By Bill Wilson
BBC News business reporter
There is a worldwide move to spread awareness among workers
Bird flu may be the new potential threat to world commerce but another illness has long been attempting to erode economic and human health.
An increasing number of business leaders now believe HIV/Aids will have a growing impact on their operations over the next five years.
A new report by global thinktank, the World Economic Forum (WEF), says nearly half of 11,000 business leaders surveyed in 117 countries believe it will have an increasingly adverse affect on them.
The forum's analysis builds on previous work by other organisations as diverse as asset manager F&C and investment bank UBS and the International Labour Organisation (ILO).
Seven steps for firms
Assess the threat
Develop a response
Start in the workplace
Link up with others
Look to the long-term
Monitor and evaluate schemes
Source: World Economic Forum
Now, the WEF says the challenge for firms around the globe is to convert this concern into schemes that manage the impact of the disease on their operations.
It says business can only benefit from new attitudes towards prevention, because comprehensive care schemes prolong staff members' working lives and lift morale.
The report from F&C and UBS showed the effects of HIV/Aids can be a serious blow to firms, as well as those living with the disease, as it usually hits people of young working age.

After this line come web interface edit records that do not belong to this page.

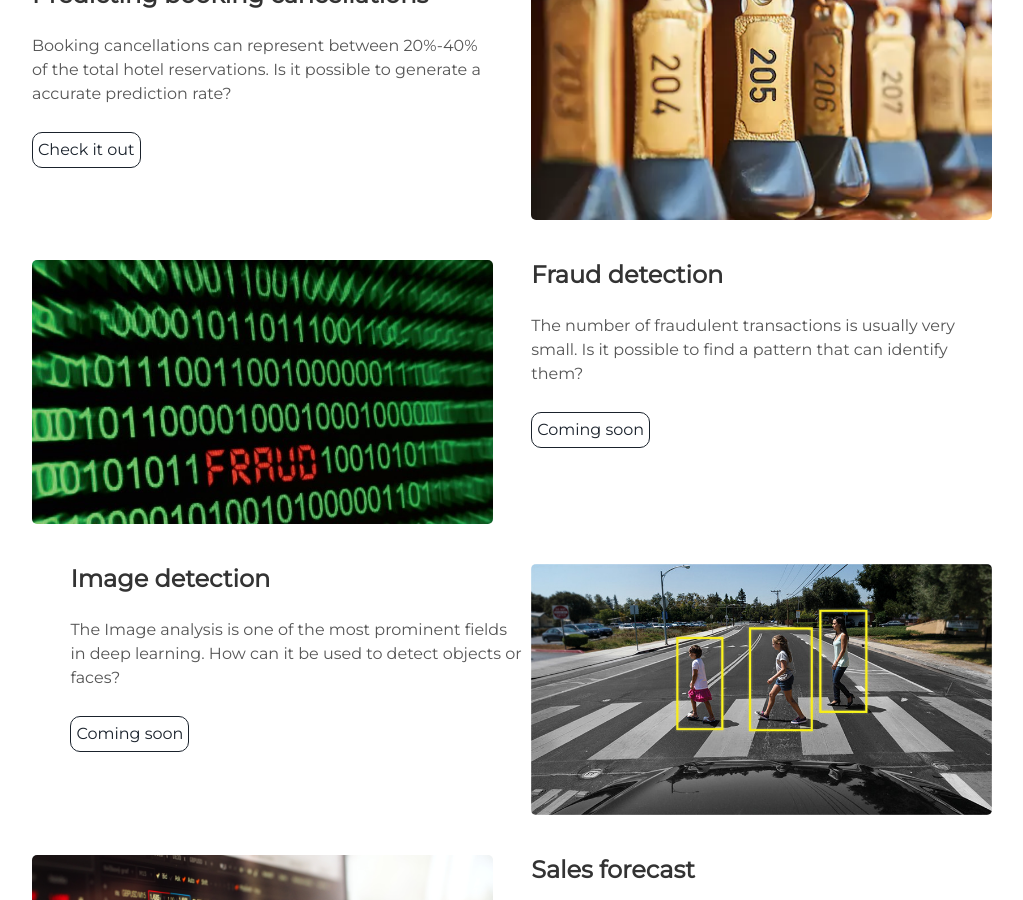
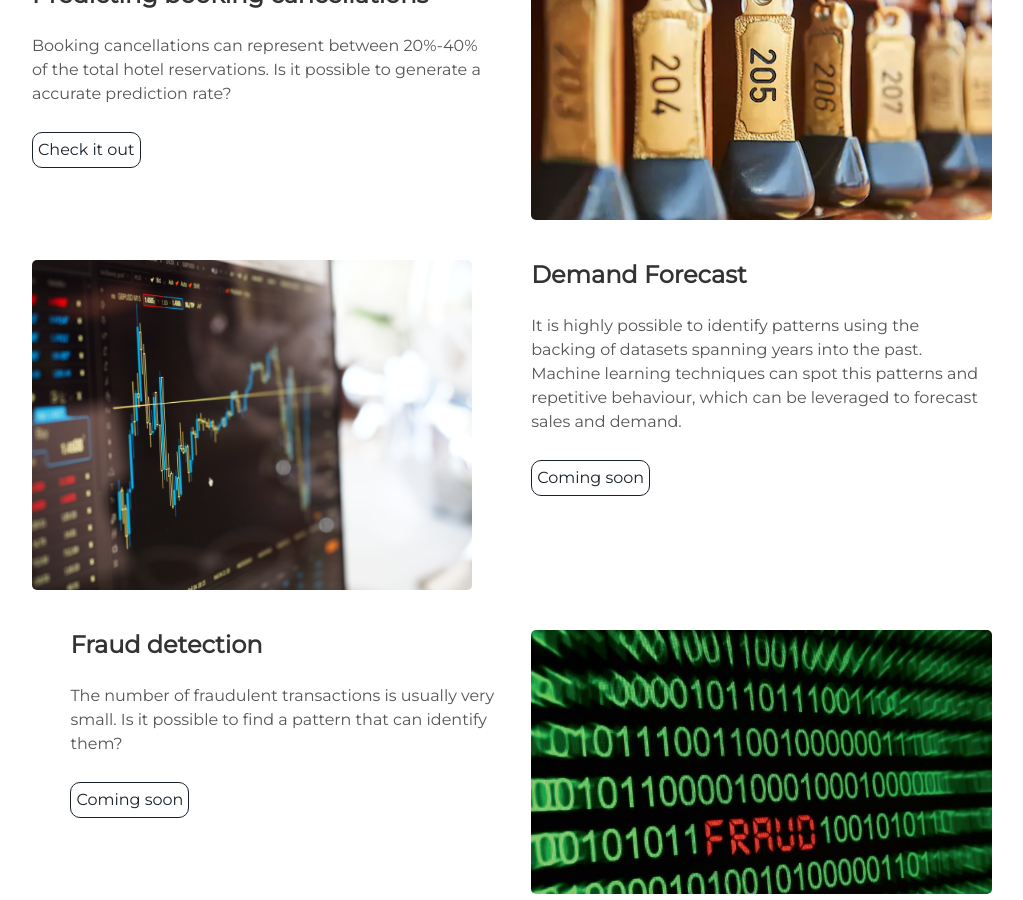
Before and after one commit to alejandromanas/alejandromanas.github.io, a Jekyll site: the page built from index.html, in a window 1280 px wide and 900 px high, scrolled down 1808 px. Shown: the whole window, without its empty margins (128-1151 px from the left). Built offline with Jekyll 4.4.1, drawn with Linux system fonts in a browser that asks for light colours; some of the changed text lies outside the part shown.

Commit message:
Update projects.html

```diff
--- a/_includes/projects.html
+++ b/_includes/projects.html
@@ -16,6 +16,18 @@
 </div>
 <div class="user-projects">
   <div class="images-left">
+    <img alt="sales forecast" src="{{ "/assets/img/sales forecast.jpg" | prepend: site.baseurl }}" width="440" height="100" />
+  </div>
+  <div class="contents-right">
+    <h3> Demand Forecast </h3>
+    <p>It is highly possible to identify patterns using the backing of datasets spanning years into the past.  Machine learning techniques can spot this patterns and repetitive behaviour, which can be leveraged to forecast sales and demand.</p>
+    <ul>
+    </ul>
+    <a class="project-link" href="#">Coming soon</a>
+  </div>
+</div>
+<div class="user-projects">
+  <div class="images-right">
     <img alt="mountains" src="{{ "/assets/img/fraud-detection.jpg" | prepend: site.baseurl }}" />
   </div>
   <div class="contents-right">
@@ -27,26 +39,14 @@
   </div>
 </div>
 <div class="user-projects">
-  <div class="images-right">
+  <div class="images-left">
     <img alt="image detection" src="{{ "/assets/img/image_detection.jpg" | prepend: site.baseurl }}" />
   </div>
   <div class="contents-right">
     <h3> Image detection </h3>
-    <p>The Image analysis is one of the most prominent fields in deep learning. How can it be used to detect objects or faces?</p>
+    <p>The image analysis is one of the most prominent fields in deep learning. How can it be used to detect objects or faces?</p>
     <ul>
     </ul>
     <a class="project-link" href="#">Coming soon</a>
   </div>
 </div>
-<div class="user-projects">
-  <div class="images-left">
-    <img alt="sales forecast" src="{{ "/assets/img/sales forecast.jpg" | prepend: site.baseurl }}" />
-  </div>
-  <div class="contents-right">
-    <h3> Sales forecast </h3>
-    <p>It is highly possible to identify patterns using the backing of datasets spanning years into the past.  Machine learning techniques can spot this patterns and repetitive behaviour, which can be leveraged to forecast sales and demand.</p>
-    <ul>
-    </ul>
-    <a class="project-link" href="#">Coming soon</a>
-  </div>
-</div>
```
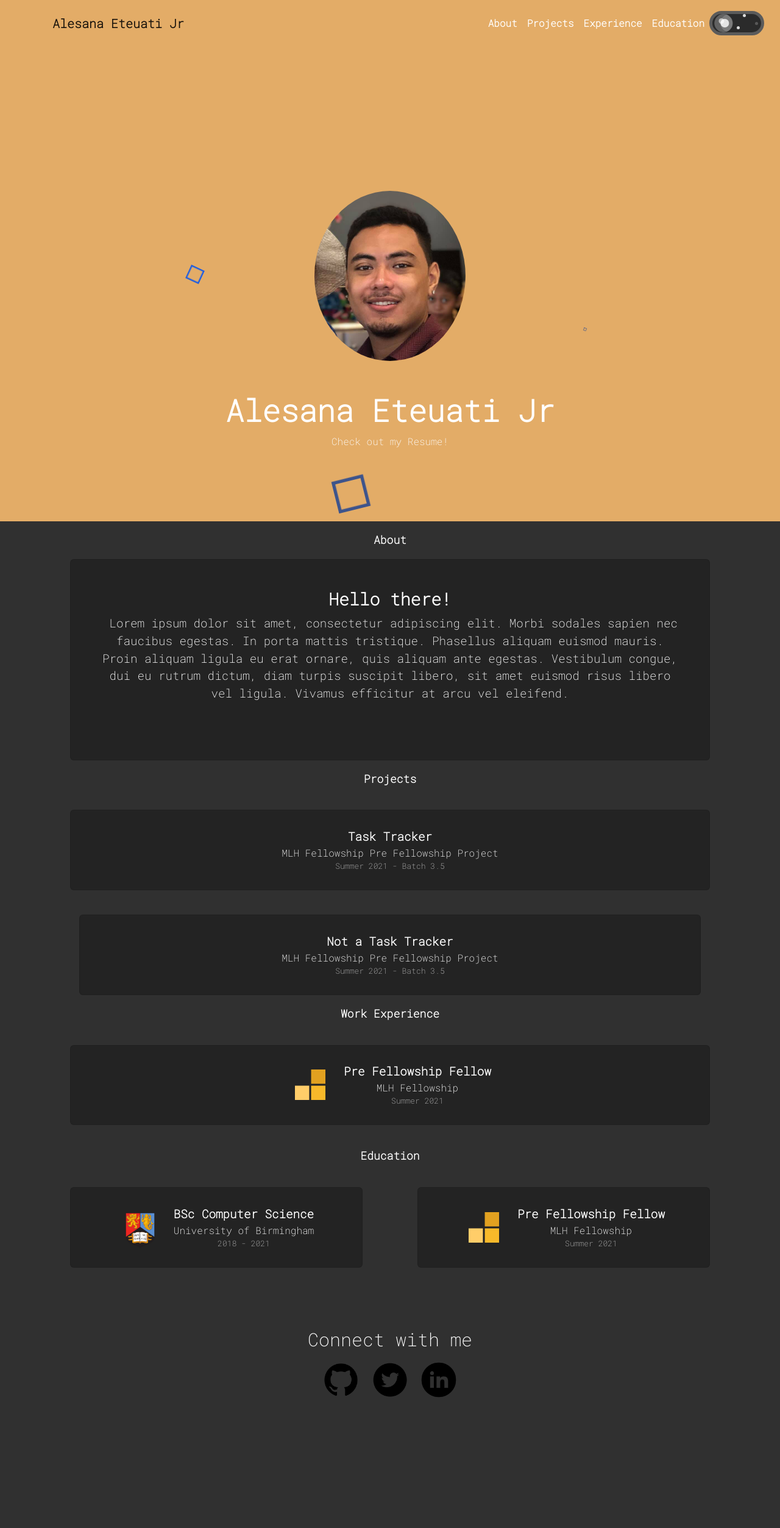
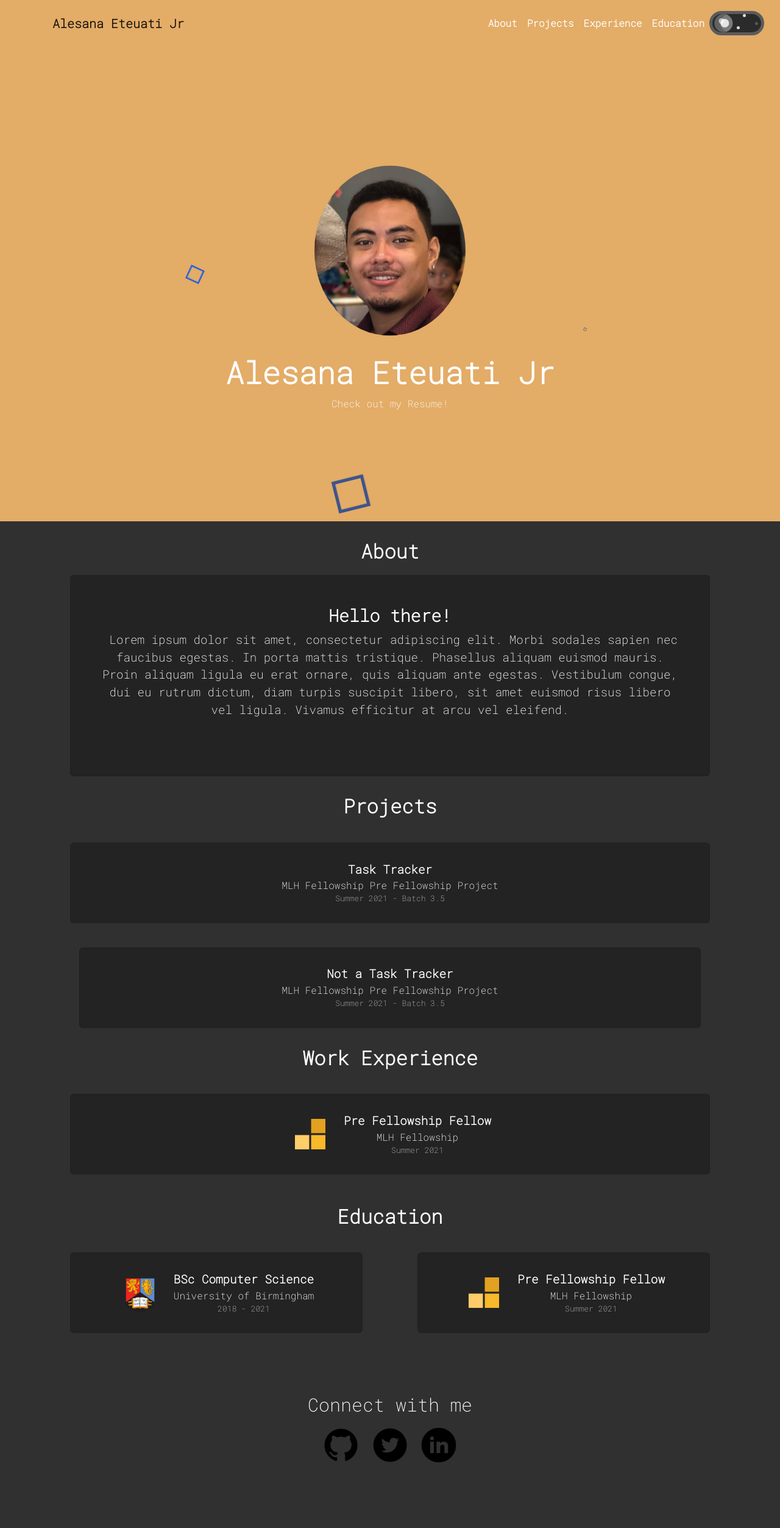
Before and after one commit to Green-Ranger11/Alesana-Eteuati-Jr, a Jekyll site: the page built from index.html, in a window 1280 px wide. Shown: the whole page at 61% size. Built offline with Jekyll 4.4.1, drawn with Linux system fonts in a browser that asks for light colours; nearby versions of some CDN libraries; before the commit the page ends 2399 px from its top, so only the background shows below that.

Commit message:
Fix heading styles

```diff
--- a/_sass/all.scss
+++ b/_sass/all.scss
@@ -48,10 +48,10 @@ body {
 }
 
 h2 {
-  margin-bottom: 20px;
-  margin-top: 20px;
   font-weight: 700;
   text-align: center;
+  margin: 20px;
+  padding-top: 10px;
 }
 
 .card {
--- a/_sass/page.scss
+++ b/_sass/page.scss
@@ -3,10 +3,6 @@
 
 p, h1, h2, h3, h4, h5, h6, button {
     font-family: 'Roboto Mono', monospace;
-}
-
-h2 {
-    font-size: large;
 }
 
 body {
--- a/_sass/profile.scss
+++ b/_sass/profile.scss
@@ -12,7 +12,6 @@
     transform: translate(-50%, -50%);
     color: #fff;
     text-align: center;
-    height: 320px;
     margin-bottom: 50px;
     h1 {
         font-size: 50px;
@@ -31,7 +30,6 @@
 
     .profile-picture {
         margin-bottom: 30px;
-        height: 300px;
         z-index: 1;
     }
 
```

Their investigation found it can affect company profit margins, particularly in labour-intensive industries.
The disease can also hit consumption, though it follows an unusual pattern - for example, spending on staple goods tends to suffer more than luxuries.
Africa has been hit hard, including South Africa, the continent's most dynamic economy.
But there are also worrying signs that it is on the increase in other growth economies like Brazil, Russia, India and China.
Not only are they growing marketplaces for assembly and outsourcing work, these nations are also taking a bigger role in many multinationals' global strategies.
Already some firms, such as banking group Barclays, are providing medical care for affected staff - it has a programme for African employees.
Barclays offers free medicine to HIV-positive staff
"Business is becoming increasingly aware of the positive impact it can make on the disease, but the devil is in the detail," says Francesca Boldrini, director of the Global Health Initiative of the WEF.
"In order to successfully scale up efforts against the HIV/Aids pandemic, firms need to develop increasingly robust HIV/Aids workplace programmes."
The WEF found very few firms have conducted an HIV/Aids risk assessment, or implemented policies addressing the issues of discrimination in promotion, pay or benefits for those with HIV status.
As well as action in these areas, the WEF says there must be support systems to assist employees in gaining access to antiretroviral treatments, rather than focusing solely on HIV prevention.
At Barclays bank in Africa, staff are offered confidential testing, while infected employees can receive free drug therapy for both themselves and up to three members of their family.
"We tell staff, 'If you are positive, you will get support and we will help you live a normal life'," says Paul Kasimu, the man behind the scheme.
It came after the firm experienced a lot of staff retiring on health grounds because they were HIV-positive.
Meanwhile, morale was low and absenteeism high, while the cost of providing emergency health treatment for staff was eating into profits.
Barclays' corporate profits in Africa are on the increase, which the firm links directly to the success of the Aids programme.
"It's sound business sense," says Mr Kasimu.
He said if firms ignore their most important resources - the staff - then performance will suffer.
Emerging economies like India are being hit by HIV-infection
MTV Networks president William Roedy has also joined the business challenge to confront HIV/Aids and become more involved in the fight against the disease.
"The business community is uniquely positioned to use our influence, resources and leadership to challenge stigma, promote prevention and facilitate treatment," he believes.
MTV has been using its distribution platform to reach nearly a billion people with messages about HIV prevention.
Meanwhile, US-based firms have told the WEF they would be willing to expand HIV/Aids programmes in the workplace if the virus posed a threat to their customer base, or if distribution chains or supply chains were hit because of the illness.
Nearly half said they would be willing to step up schemes if workforce prevalence rose above 1% in the next five years, or if Aids philanthropy was shown to boost their firm's reputation.
Five years ago the ILO established a code of Practice on HIV/Aids in the World of Work.
"The workplace must play a strategic role in the fight against HIV/AIDS", says ILO director general Juan Somavia.
"Through the workplace we can protect people's lives and livelihoods by providing information and education, care and support."